wireless bluetooth headphones

Freedom earphones, as with many bluetooth earphones, are focussed towards use for exercise (no wire tangling) but at an affordable price for good quality bluetooth earphones they aren’t exclusive. That does mean it comes with some extra benefits, however: sweat proof earbuds, patented secure-fit for ultra comfort, and 20% smaller design than Jaybird’s predecessors.

With it’s unique design choices allowing for unparalleled quality in bluetooth earphones, and it’s small charging pack Freedom offer something new, though perhaps not revolutionary.

You can find out more or buy a pair for yourself from here: www.jaybirdsport.com/freedom-bluetooth-headphones.

Google Home: Google’s Answer To The Amazon Echo Home Speaker and AI Assistant

Google Home is the new speaker and assistant from tech leaders Google and that only rivals but surpasses Amazon’s Echo.

Led by Google’s vice president of product management Mario Queiroz, the man behind the massively successful Google Chromecasts. The basic design will be familiar with in-built AI, music streaming functions, and the ability to control certain household appliances – but with Google’s finesse it manages to improve on every area of the Amazon Echo.

For the voice activated AI Google have gone for an updated version of the Google Now voice search, to create Google Assistant. Google Assistant’s biggest difference is it’s depth in that it can answer questions and take part in conversations (though how coherent a conversation with AI would be, even in 2016, is questionable). CEO Sundar Pichai said: “Think of the assistant, we think of it as a conversational assistant, we want users to have an ongoing two-way dialog.”

Google Home music streaming cast

Using Google Home’s voice control you can ask it to play music, perform functions with smart home devices, set calendar reminders and events, search Google and much more. Google’s assistant has lots of functions spanning services and platforms, Pichai added: “Think of the assistant as an ambient experience that extends across devices – Computing evolving beyond phones.”

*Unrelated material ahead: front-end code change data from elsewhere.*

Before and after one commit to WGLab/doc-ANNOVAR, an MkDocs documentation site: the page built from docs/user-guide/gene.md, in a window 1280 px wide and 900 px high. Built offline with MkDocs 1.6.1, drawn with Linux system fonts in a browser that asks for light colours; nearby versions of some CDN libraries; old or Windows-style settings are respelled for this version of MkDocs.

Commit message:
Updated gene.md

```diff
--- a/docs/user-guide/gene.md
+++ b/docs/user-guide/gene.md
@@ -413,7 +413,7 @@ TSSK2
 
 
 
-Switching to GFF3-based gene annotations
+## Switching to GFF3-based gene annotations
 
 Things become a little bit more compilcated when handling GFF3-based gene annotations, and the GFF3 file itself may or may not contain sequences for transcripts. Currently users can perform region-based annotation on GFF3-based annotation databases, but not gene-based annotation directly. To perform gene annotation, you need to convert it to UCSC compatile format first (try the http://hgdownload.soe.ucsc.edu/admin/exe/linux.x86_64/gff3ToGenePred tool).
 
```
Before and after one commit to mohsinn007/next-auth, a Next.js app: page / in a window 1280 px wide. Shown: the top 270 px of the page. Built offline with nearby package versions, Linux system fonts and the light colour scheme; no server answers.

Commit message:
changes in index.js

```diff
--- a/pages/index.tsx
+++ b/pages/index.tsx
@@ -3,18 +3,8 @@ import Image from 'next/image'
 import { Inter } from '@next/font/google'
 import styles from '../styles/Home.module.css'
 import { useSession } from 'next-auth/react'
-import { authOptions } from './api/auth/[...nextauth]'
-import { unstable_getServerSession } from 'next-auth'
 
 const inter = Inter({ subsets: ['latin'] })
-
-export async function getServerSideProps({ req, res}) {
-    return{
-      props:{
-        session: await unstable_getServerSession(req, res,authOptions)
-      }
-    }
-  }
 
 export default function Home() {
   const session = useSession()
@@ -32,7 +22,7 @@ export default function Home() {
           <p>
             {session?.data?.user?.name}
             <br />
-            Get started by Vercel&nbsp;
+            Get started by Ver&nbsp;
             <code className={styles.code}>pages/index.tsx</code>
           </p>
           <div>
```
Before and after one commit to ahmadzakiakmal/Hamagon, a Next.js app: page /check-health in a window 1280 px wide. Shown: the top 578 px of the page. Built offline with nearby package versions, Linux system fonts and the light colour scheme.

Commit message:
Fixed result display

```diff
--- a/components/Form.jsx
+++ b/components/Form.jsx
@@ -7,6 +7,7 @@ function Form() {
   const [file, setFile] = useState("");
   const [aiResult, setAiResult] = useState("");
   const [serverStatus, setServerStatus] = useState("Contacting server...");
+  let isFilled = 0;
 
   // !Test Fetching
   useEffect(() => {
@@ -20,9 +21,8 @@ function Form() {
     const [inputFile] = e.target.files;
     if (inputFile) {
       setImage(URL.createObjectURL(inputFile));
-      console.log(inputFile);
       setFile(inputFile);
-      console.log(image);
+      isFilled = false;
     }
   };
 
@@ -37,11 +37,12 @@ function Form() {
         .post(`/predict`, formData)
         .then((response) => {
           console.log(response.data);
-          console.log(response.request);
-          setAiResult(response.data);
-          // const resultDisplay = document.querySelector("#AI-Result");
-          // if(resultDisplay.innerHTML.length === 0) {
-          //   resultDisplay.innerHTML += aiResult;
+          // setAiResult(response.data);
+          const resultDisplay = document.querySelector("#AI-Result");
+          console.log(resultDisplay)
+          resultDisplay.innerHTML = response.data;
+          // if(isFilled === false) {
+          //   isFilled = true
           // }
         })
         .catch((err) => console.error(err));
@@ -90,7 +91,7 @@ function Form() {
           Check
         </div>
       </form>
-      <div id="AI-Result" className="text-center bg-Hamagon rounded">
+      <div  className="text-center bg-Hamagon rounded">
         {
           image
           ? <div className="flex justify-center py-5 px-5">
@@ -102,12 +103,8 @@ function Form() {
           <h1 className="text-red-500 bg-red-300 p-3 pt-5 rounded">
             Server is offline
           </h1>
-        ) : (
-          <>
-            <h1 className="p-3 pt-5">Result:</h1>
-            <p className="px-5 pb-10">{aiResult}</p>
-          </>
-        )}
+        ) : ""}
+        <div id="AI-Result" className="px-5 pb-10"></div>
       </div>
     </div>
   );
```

Google have listed some of the partners that will have functionality with Google Home, including: Uber, Spotify, Pandora, WhatsApp, Grubhub, Saavn, ticketmaster and more; with plenty more to be revealed and introduced no doubt. The Google Home can access services like music streaming from the cloud but also works with Google Cast.

Google Cast functionality isn’t surprising but incredibly convenient. You can tell the Google Home to stream a video on YouTube from your Chromecast, or connect your laptop and play music out of Google Home’s speaker. And so we move onto the speaker itself, does it improve on Amazon’s mediocre sound quality?

Simply – yes. As Google Home is always plugged in it has more power than it’s portable competitors. Lead developer Mario Queiroz said that the power allows it to “really fill the room” with “strong bass and clear highs”. As it connects up to Chromecast’s it works as multi-speaker system as well or for multi-room music listening.

Google Home AI assistant music

Quieroz spoke on the advancements with their AI, comparing it to the Echo saying it’s good but “then you start getting deeper and it doesn’t work very well, then you’re sort of disappointed. And I think that happens with Alexa sometimes.” Thanks to Google’s powerful search systems and it’s Knowledge Graph it’s AI can use context to make conversation easier. For example if you want to ask about a musician it can give you some information, from there you can ask vague questions that Google Assistant can work out in the context like “what was their first album?” or “who did they tour with last year”.

Google Home is set to launch later this year for a currently undefined price. If you want to sign up for updates you can at: home.google.com.